■ YOUR GOAL
Looking at the entries, say how many lines contain the string "ipynb". Offer nothing besides the number.

■ DATA FOR PROCESSING
--- START ---
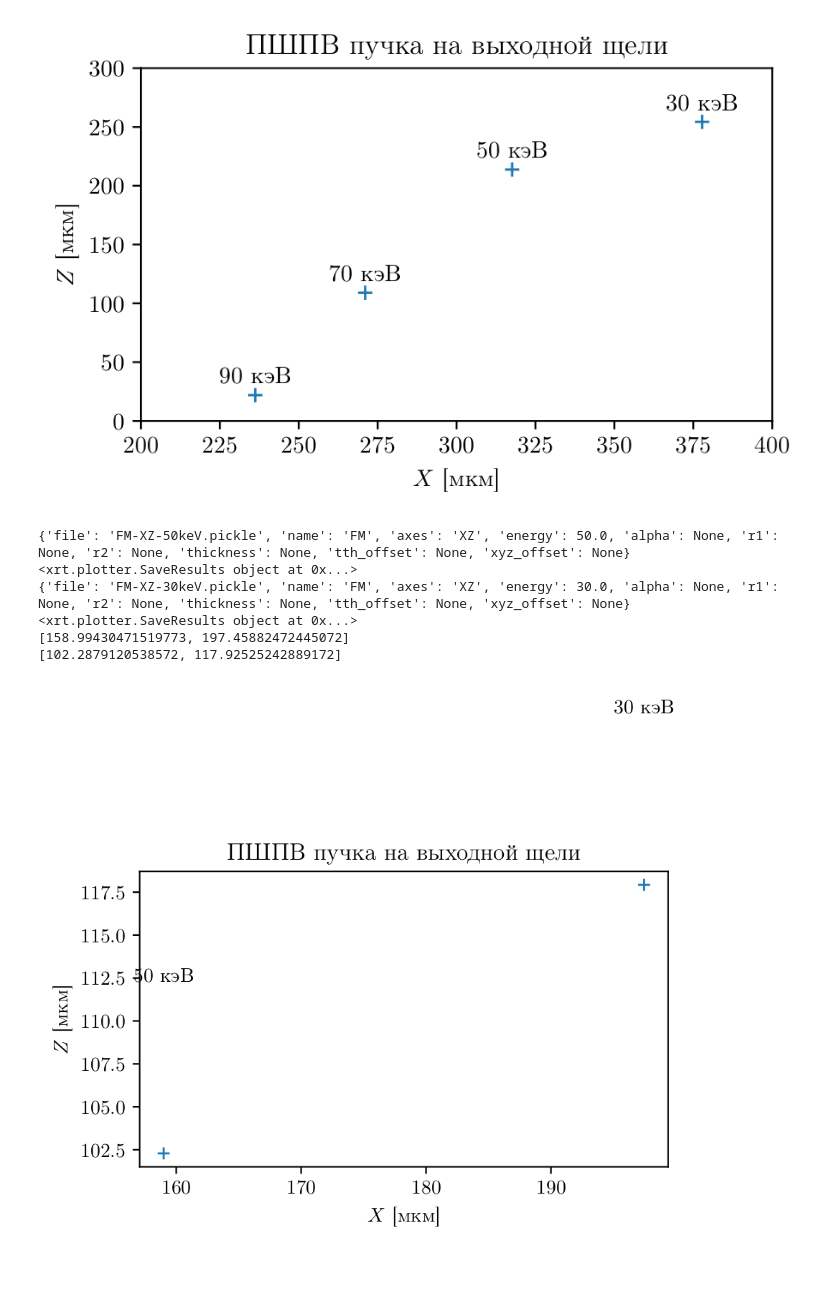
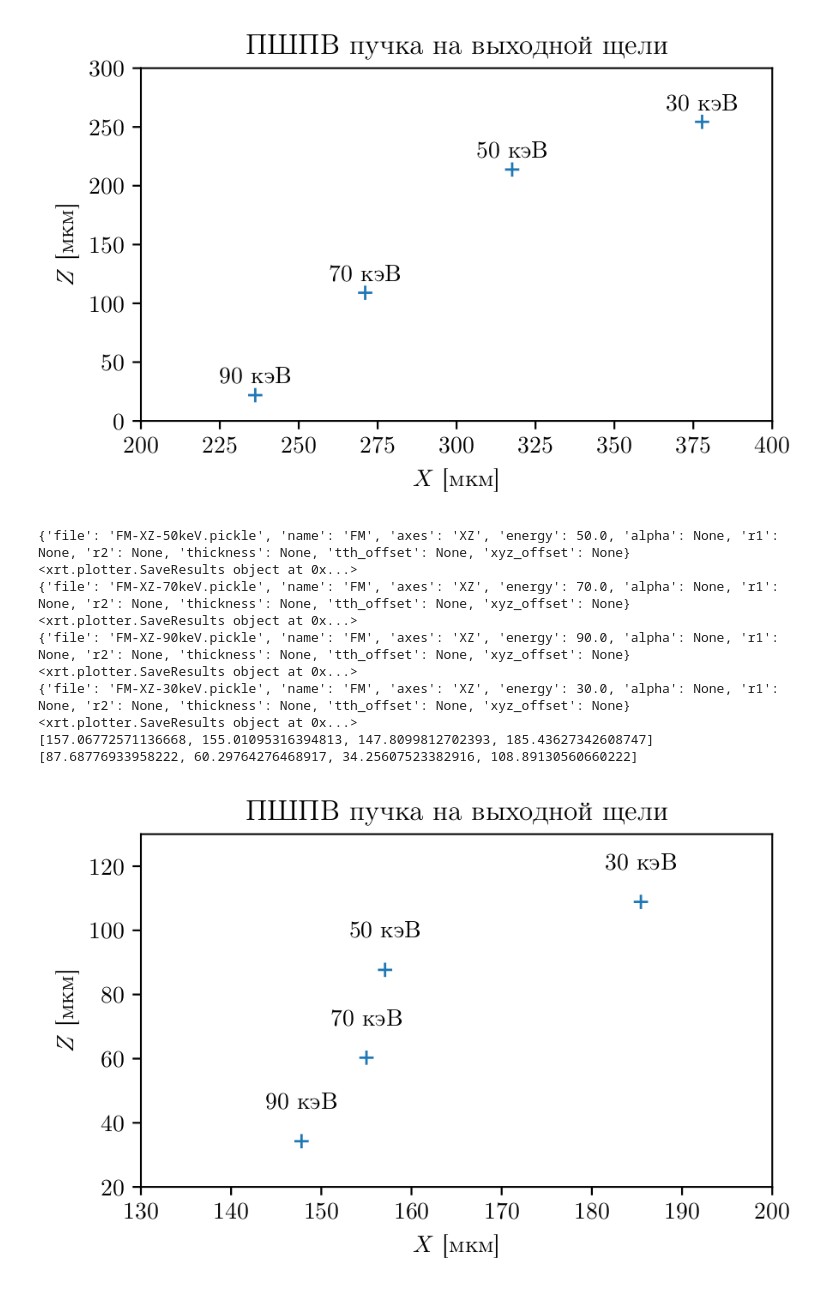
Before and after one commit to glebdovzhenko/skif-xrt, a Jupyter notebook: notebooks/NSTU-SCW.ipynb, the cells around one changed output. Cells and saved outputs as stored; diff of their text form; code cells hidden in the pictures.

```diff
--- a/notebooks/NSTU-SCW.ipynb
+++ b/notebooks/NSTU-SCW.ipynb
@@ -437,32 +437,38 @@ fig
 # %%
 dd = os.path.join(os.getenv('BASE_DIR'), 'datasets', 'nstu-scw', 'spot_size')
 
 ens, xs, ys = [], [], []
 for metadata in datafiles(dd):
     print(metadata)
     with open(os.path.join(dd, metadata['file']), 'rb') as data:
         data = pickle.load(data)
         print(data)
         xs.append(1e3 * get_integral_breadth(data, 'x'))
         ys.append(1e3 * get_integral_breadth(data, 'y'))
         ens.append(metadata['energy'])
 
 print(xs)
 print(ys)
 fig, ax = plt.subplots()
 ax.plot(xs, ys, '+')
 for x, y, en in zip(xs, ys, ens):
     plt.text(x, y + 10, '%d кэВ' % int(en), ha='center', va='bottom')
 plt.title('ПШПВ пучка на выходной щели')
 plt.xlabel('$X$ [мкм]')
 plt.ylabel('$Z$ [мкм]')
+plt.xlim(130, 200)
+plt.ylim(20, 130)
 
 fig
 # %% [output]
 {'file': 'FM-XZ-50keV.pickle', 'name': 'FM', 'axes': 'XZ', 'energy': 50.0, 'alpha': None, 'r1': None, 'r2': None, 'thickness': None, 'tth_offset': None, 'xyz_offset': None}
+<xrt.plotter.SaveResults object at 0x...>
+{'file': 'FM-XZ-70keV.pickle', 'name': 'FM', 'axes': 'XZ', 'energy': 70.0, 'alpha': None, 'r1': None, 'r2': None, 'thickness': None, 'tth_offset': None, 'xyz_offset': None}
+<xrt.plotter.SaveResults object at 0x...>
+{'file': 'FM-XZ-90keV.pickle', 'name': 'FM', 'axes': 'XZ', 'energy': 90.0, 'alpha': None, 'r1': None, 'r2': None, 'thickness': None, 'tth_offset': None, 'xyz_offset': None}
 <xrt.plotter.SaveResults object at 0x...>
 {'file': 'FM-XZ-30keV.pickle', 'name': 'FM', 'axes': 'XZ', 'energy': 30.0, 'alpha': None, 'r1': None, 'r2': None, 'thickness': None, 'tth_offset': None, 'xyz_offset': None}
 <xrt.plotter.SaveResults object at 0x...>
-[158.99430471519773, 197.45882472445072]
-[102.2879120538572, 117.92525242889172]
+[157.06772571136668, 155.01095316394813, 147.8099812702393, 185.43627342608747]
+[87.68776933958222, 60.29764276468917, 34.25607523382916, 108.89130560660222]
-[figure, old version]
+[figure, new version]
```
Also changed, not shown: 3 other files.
--- END ---
■ RESPONSE TO THE EXERCISE
3